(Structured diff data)
· · ·

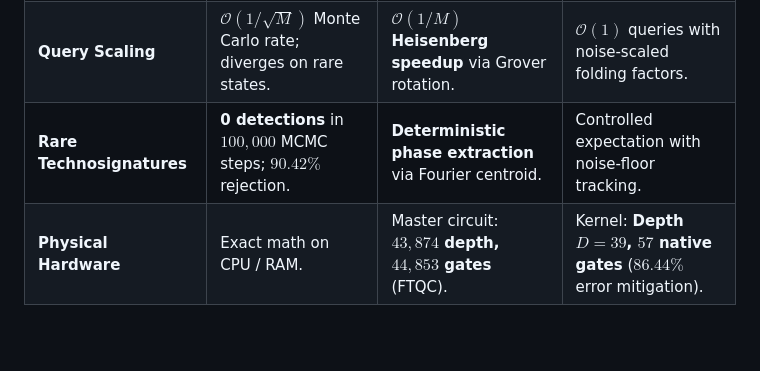
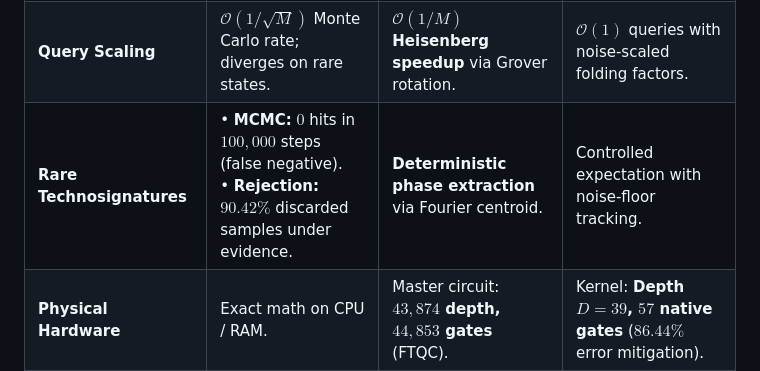
Before and after one commit to danielriverolosa/quantum-bayesian-inference-astrobiology, a Markdown page: README.md, the part around the change. Drawn GitHub-style; blank space fills up the shorter version.

Commit message:
docs(readme): disambiguate MCMC false negatives from rejection sampling discard rate

```diff
--- a/README.md
+++ b/README.md
@@ -98,7 +98,7 @@ stateDiagram-v2
 | :--- | :--- | :--- | :--- |
 | **Spatial Scaling** | $\mathcal{O}(N \cdot d^{w+1})$ RAM explosion in clique potentials. | **$\mathcal{O}(N)$ Qubits:** 9 qubits encode all $2^9 = 512$ states. | **5 physical qubits** encode core inference kernel. |
 | **Query Scaling** | $\mathcal{O}(1/\sqrt{M})$ Monte Carlo rate; diverges on rare states. | **$\mathcal{O}(1/M)$ Heisenberg speedup** via Grover rotation. | $\mathcal{O}(1)$ queries with noise-scaled folding factors. |
-| **Rare Technosignatures** | **0 detections** in $100{,}000$ MCMC steps; $90.42\%$ rejection. | **Deterministic phase extraction** via Fourier centroid. | Controlled expectation with noise-floor tracking. |
+| **Rare Technosignatures** | &bull; **MCMC:** $0$ hits in $100{,}000$ steps (false negative).<br/>&bull; **Rejection:** $90.42\%$ discarded samples under evidence. | **Deterministic phase extraction** via Fourier centroid. | Controlled expectation with noise-floor tracking. |
 | **Physical Hardware** | Exact math on CPU / RAM. | Master circuit: **$43{,}874$ depth, $44{,}853$ gates** (FTQC). | Kernel: **Depth $D = 39$, $57$ native gates** ($86.44\%$ error mitigation). |
 | **Reference Section** | [Chapter 2](thesis/chapters/2.classical_limits.tex) & [Notebook 01](src/chapter_2_classical/01_Classical_Limits_K218b.ipynb) | [Chapter 3](thesis/chapters/3.quantum_bayesian_formalism.tex) & [Notebook 02](src/chapter_4_quantum/02_QAE_Ideal_Simulation.ipynb) | [Chapter 4](thesis/chapters/4.system_architecture.tex) & [Notebook 03](src/chapter_4_quantum/03_NISQ_ZNE_Mitigation.ipynb) |
 
```
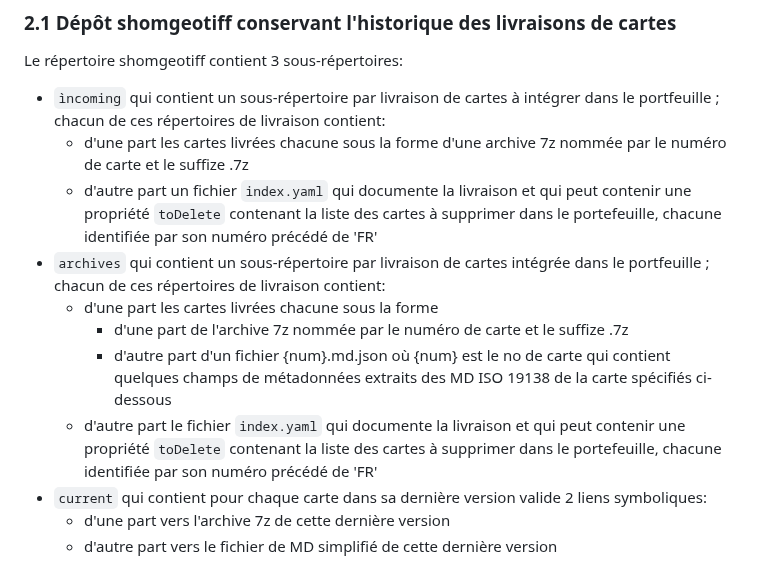
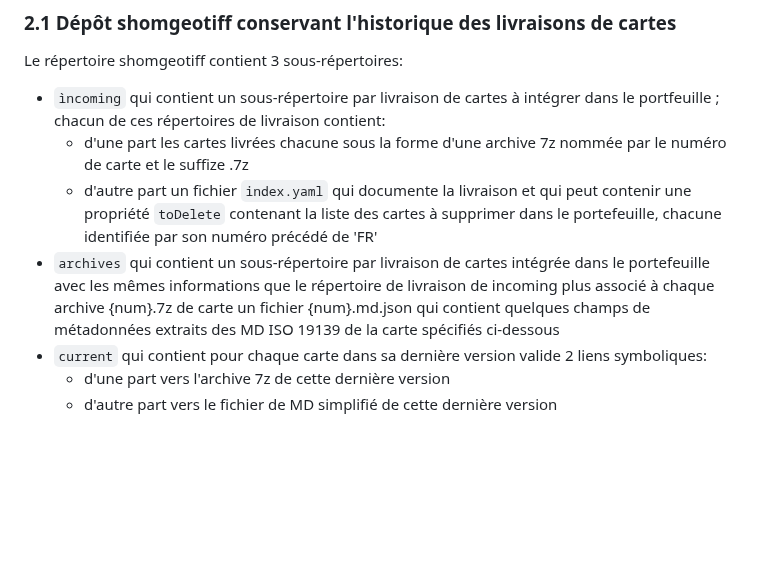
Before and after one commit to benoitdavidfr/shomgt, a Markdown page: sgserver2/README.md, the part around the change. Drawn GitHub-style; blank space fills up the shorter version.

Commit message:
amélioration de la doc

```diff
--- a/sgserver2/README.md
+++ b/sgserver2/README.md
@@ -21,14 +21,10 @@ Le répertoire shomgeotiff contient 3 sous-répertoires:
   - d'une part les cartes livrées chacune sous la forme d'une archive 7z nommée par le numéro de carte et le suffize .7z
   - d'autre part un fichier `index.yaml` qui documente la livraison et qui peut contenir une propriété `toDelete` contenant
     la liste des cartes à supprimer dans le portefeuille, chacune identifiée par son numéro précédé de 'FR'
-- `archives` qui contient un sous-répertoire par livraison de cartes intégrée dans le portfeuille ;
-  chacun de ces répertoires de livraison contient:
-  - d'une part les cartes livrées chacune sous la forme
-    - d'une part de l'archive 7z nommée par le numéro de carte et le suffize .7z
-    - d'autre part d'un fichier {num}.md.json où {num} est le no de carte qui contient quelques champs de métadonnées
-      extraits des MD ISO 19138 de la carte spécifiés ci-dessous
-  - d'autre part le fichier `index.yaml` qui documente la livraison et qui peut contenir une propriété `toDelete` contenant
-    la liste des cartes à supprimer dans le portefeuille, chacune identifiée par son numéro précédé de 'FR'
+- `archives` qui contient un sous-répertoire par livraison de cartes intégrée dans le portefeuille
+  avec les mêmes informations que le répertoire de livraison de incoming
+  plus associé à chaque archive {num}.7z de carte un fichier {num}.md.json qui contient quelques champs de métadonnées
+  extraits des MD ISO 19139 de la carte spécifiés ci-dessous
 - `current` qui contient pour chaque carte dans sa dernière version valide 2 liens symboliques:
   - d'une part vers l'archive 7z de cette dernière version
   - d'autre part vers le fichier de MD simplifié de cette dernière version
```
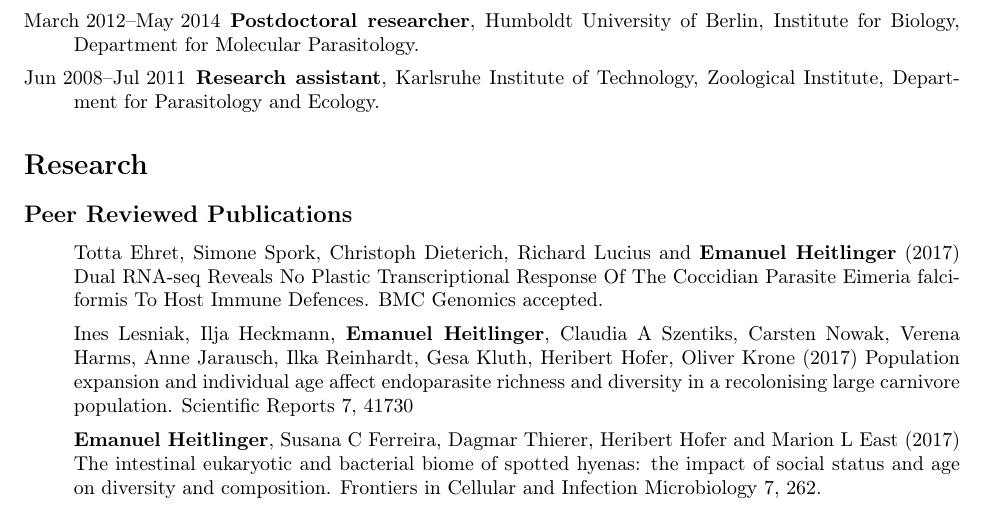
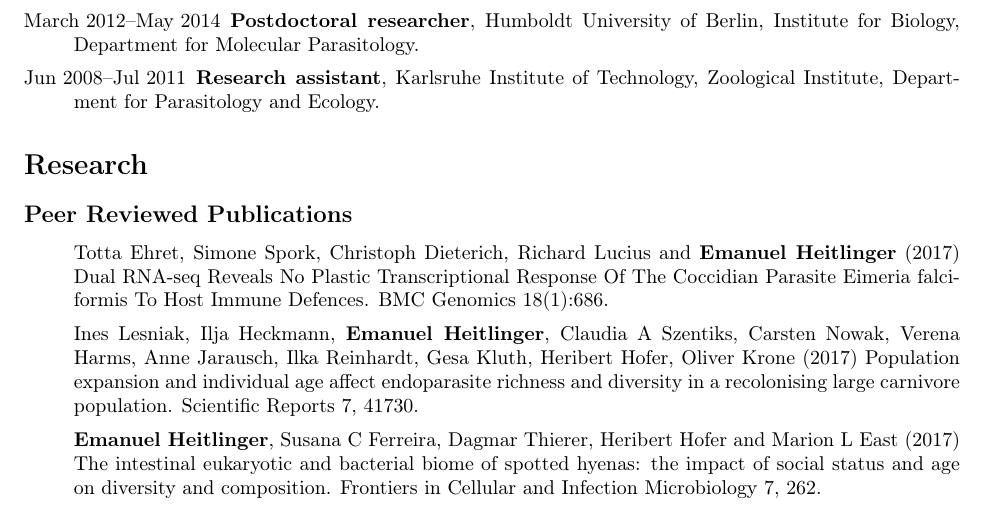
Before and after one commit to derele/CV, a LaTeX CV (curriculum_vitae.tex): part of page 1 of 2, cut so that both start at the same text. Compiled offline with pdfLaTeX.

Commit message:
Added Totta BMC genomics ref fully

```diff
--- a/curriculum_vitae.tex
+++ b/curriculum_vitae.tex
@@ -153,14 +153,14 @@
 \item Totta Ehret, Simone Spork, Christoph Dieterich, Richard Lucius
   and \textbf{Emanuel Heitlinger} (2017) Dual RNA-seq Reveals No
   Plastic Transcriptional Response Of The Coccidian Parasite Eimeria
-  falciformis To Host Immune Defences. BMC Genomics accepted.
+  falciformis To Host Immune Defences. BMC Genomics 18(1):686.
 
 \item Ines Lesniak, Ilja Heckmann, \textbf{Emanuel Heitlinger},
   Claudia A Szentiks, Carsten Nowak, Verena Harms, Anne Jarausch, Ilka
   Reinhardt, Gesa Kluth, Heribert Hofer, Oliver Krone (2017)
   Population expansion and individual age affect endoparasite richness
   and diversity in a recolonising large carnivore
-  population. Scientific Reports 7, 41730
+  population. Scientific Reports 7, 41730.
 
 \item \textbf{Emanuel Heitlinger}, Susana C Ferreira, Dagmar Thierer,
   Heribert Hofer and Marion L East (2017) The intestinal eukaryotic
```
Also changed, not shown: curriculum_vitae.pdf, 1 other file.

· · ·

## Work instructions
Reproduce every line in the records above that contains the word "contient".

## Exercise solution
@@ -21,14 +21,10 @@ Le répertoire shomgeotiff contient 3 sous-répertoires:
-- `archives` qui contient un sous-répertoire par livraison de cartes intégrée dans le portfeuille ;
-  chacun de ces répertoires de livraison contient:
-    - d'autre part d'un fichier {num}.md.json où {num} est le no de carte qui contient quelques champs de métadonnées
+- `archives` qui contient un sous-répertoire par livraison de cartes intégrée dans le portefeuille
+  plus associé à chaque archive {num}.7z de carte un fichier {num}.md.json qui contient quelques champs de métadonnées
 - `current` qui contient pour chaque carte dans sa dernière version valide 2 liens symboliques:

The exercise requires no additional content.